Monitoring and evaluating the Ghana Power Compact
In urban Ghana, 90%+ of households are connected to the national grid. In this context, the primary issue not lack of access to electricity but rather the reliability and quality of electricity provided to customers. Frequent and prolonged power outages, voltage spikes, and low voltage levels reduce the benefits of electricity for households and business, ultimately constraining economic well-being. The five-year, U.S. government funded, Ghana Power Compact aimed to increase electricity access and reliability through various avenues, including targeted investments in low-voltage line bifurcation (i.e. adding new transformers into the low-voltage grid network and splitting out existing low-voltage lines).
nLine is able to measure changes in electricity quality and reliability with a higher degree of granularity and precision than traditional data sources, namely surveys.

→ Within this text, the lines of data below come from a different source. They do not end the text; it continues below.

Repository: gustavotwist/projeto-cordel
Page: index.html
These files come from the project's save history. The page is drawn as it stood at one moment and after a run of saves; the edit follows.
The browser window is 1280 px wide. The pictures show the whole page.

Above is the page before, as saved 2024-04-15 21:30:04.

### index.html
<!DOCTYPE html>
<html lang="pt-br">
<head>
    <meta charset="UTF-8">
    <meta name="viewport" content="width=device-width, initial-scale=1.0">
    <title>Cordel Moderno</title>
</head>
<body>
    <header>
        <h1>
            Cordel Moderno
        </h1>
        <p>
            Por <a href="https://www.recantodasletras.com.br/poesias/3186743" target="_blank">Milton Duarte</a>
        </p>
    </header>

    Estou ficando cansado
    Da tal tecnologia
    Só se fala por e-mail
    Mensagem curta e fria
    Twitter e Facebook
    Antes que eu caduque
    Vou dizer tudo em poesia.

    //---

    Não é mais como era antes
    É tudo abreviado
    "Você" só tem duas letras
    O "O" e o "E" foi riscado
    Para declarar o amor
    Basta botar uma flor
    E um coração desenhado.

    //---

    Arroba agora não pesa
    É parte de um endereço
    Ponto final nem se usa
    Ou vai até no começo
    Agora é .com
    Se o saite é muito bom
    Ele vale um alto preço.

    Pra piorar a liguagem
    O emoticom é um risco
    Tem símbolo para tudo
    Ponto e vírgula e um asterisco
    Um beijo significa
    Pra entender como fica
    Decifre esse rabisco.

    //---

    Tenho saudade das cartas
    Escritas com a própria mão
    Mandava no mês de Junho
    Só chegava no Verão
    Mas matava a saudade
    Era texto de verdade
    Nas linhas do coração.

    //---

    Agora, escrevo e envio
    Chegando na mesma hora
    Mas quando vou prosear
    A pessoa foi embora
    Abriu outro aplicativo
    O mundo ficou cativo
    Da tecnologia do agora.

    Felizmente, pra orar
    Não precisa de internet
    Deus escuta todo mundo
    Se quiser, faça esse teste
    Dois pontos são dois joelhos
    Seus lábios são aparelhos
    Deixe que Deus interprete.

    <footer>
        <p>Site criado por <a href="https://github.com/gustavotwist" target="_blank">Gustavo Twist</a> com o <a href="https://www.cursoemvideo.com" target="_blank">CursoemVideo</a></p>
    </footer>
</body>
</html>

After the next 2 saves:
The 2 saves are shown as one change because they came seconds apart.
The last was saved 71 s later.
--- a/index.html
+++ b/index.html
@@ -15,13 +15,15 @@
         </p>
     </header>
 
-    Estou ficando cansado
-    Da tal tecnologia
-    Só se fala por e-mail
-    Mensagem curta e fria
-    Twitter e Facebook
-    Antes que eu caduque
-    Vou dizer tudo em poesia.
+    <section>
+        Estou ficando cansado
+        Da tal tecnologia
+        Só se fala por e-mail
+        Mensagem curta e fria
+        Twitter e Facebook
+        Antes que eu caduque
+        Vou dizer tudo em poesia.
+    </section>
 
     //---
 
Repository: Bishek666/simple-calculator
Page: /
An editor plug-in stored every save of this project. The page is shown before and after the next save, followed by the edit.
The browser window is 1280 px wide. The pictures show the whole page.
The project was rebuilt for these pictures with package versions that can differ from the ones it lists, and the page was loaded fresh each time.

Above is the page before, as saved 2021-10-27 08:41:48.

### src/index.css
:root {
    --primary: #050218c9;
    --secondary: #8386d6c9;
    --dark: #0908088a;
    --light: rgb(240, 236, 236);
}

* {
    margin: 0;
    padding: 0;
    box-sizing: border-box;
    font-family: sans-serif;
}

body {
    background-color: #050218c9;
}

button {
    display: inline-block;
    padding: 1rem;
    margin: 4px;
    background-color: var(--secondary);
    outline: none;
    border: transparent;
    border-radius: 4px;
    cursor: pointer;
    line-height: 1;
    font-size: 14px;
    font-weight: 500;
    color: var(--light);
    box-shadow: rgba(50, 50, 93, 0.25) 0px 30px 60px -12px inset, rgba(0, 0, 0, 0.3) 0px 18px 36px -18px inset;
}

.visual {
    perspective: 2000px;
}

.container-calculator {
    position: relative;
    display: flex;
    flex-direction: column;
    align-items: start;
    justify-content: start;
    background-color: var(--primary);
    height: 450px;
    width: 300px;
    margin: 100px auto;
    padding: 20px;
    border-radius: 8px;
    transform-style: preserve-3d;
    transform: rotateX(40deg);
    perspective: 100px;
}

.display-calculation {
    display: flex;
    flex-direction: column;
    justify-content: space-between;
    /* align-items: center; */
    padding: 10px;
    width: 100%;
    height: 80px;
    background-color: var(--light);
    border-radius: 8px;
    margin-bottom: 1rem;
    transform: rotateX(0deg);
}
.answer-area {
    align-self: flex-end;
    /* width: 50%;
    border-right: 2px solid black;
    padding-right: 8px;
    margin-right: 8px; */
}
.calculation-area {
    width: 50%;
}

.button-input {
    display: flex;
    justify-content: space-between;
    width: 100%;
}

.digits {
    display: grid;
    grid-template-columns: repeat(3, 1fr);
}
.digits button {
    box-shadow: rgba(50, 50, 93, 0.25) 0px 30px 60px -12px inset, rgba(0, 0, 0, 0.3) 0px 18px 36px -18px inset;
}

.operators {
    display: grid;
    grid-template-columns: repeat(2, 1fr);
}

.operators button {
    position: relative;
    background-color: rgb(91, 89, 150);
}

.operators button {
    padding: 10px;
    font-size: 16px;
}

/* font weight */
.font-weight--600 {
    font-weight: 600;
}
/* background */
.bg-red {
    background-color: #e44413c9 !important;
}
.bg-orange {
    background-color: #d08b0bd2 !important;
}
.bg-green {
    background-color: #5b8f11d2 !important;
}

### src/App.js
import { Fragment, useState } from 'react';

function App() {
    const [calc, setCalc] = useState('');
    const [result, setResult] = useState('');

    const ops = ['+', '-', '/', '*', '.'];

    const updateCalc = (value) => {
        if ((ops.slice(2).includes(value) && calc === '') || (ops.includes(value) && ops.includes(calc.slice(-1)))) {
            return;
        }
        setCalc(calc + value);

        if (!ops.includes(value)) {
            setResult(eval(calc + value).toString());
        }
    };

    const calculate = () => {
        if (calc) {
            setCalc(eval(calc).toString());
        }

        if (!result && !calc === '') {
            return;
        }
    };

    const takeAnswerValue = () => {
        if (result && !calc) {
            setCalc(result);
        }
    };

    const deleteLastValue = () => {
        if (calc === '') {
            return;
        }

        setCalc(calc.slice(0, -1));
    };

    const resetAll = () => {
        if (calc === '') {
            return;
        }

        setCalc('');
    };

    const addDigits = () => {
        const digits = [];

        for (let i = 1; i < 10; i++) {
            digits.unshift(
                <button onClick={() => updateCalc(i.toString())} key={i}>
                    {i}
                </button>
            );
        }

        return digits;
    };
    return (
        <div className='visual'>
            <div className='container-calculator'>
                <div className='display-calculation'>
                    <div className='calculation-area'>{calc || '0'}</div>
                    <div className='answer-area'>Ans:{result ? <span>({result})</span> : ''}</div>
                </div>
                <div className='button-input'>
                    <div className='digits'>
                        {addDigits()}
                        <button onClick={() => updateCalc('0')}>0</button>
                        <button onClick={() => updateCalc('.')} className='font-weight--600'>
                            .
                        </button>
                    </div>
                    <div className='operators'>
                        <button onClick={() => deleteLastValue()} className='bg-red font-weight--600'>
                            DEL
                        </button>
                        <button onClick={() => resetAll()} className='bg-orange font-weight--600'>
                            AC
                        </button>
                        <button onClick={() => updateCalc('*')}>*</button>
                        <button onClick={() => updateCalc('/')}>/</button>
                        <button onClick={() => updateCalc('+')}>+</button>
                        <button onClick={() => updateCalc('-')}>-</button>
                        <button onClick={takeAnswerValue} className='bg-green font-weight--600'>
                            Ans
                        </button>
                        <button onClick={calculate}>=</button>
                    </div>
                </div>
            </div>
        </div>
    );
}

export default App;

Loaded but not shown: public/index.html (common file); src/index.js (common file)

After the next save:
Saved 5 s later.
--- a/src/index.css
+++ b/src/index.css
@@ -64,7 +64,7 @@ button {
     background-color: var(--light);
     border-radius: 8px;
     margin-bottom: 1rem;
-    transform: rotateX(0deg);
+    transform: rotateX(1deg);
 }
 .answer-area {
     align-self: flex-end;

With nLine sensor data, the UC Berkeley led-research team aimed to answer two key evaluation questions:
The Ghana Power Compact presented an opportunity to demonstrate how high-resolution, real-time, remote sensor data can inform rigorous evaluation of major grid infrastructure programs at-scale. By extensively sampling reliability at the distribution level, nLine provided utility-independent measurements on the performance of the power grid over time and across specified geographic areas.
From 2018-2023, nLine sensors have been deployed at 1,300+ households and small businesses across 21 districts, with a focus on Achimota, Dansoman, and Kaneshie, in Greater Accra, Ghana’s capital city. The Power Compact’s line-bifurcation activity injected new electricity transformers into the low voltage network at strategic points in order to reduce the distance between transformers that could lead to reduced quality of service. Consequently, a subset of sensors were strategically placed in line-bifurcation treatment and control areas to monitor detailed trends in power outages and voltage quality at the transformer level.
nLine sensors measure outage duration, outage frequency, and voltage quality. nLine’s GridWatch technology is able to detect when a large number of sensors in a particular area experience an outage at the same time, and can thereby distinguish between low, medium and high-voltage outages.
Households and small business consent to having a sensor plugged in at their location and receive a monthly compensation for ensuring the sensor remains installed.
Geographic diversity in sampling also allows nLine to map nuanced electricity reliability variations within localized areas while illuminating differences between neighborhoods.
nLine sensor data was able to support the research evaluation team in analyzing whether the Power Compact’s grid infrastructure improvements led to a reduction in outages and improvement in voltage quality in districts with new transformer installations.
For research & development and early insights on this project, take a look at the linked content below. Detailed results are forthcoming in early 2024. Stay tuned!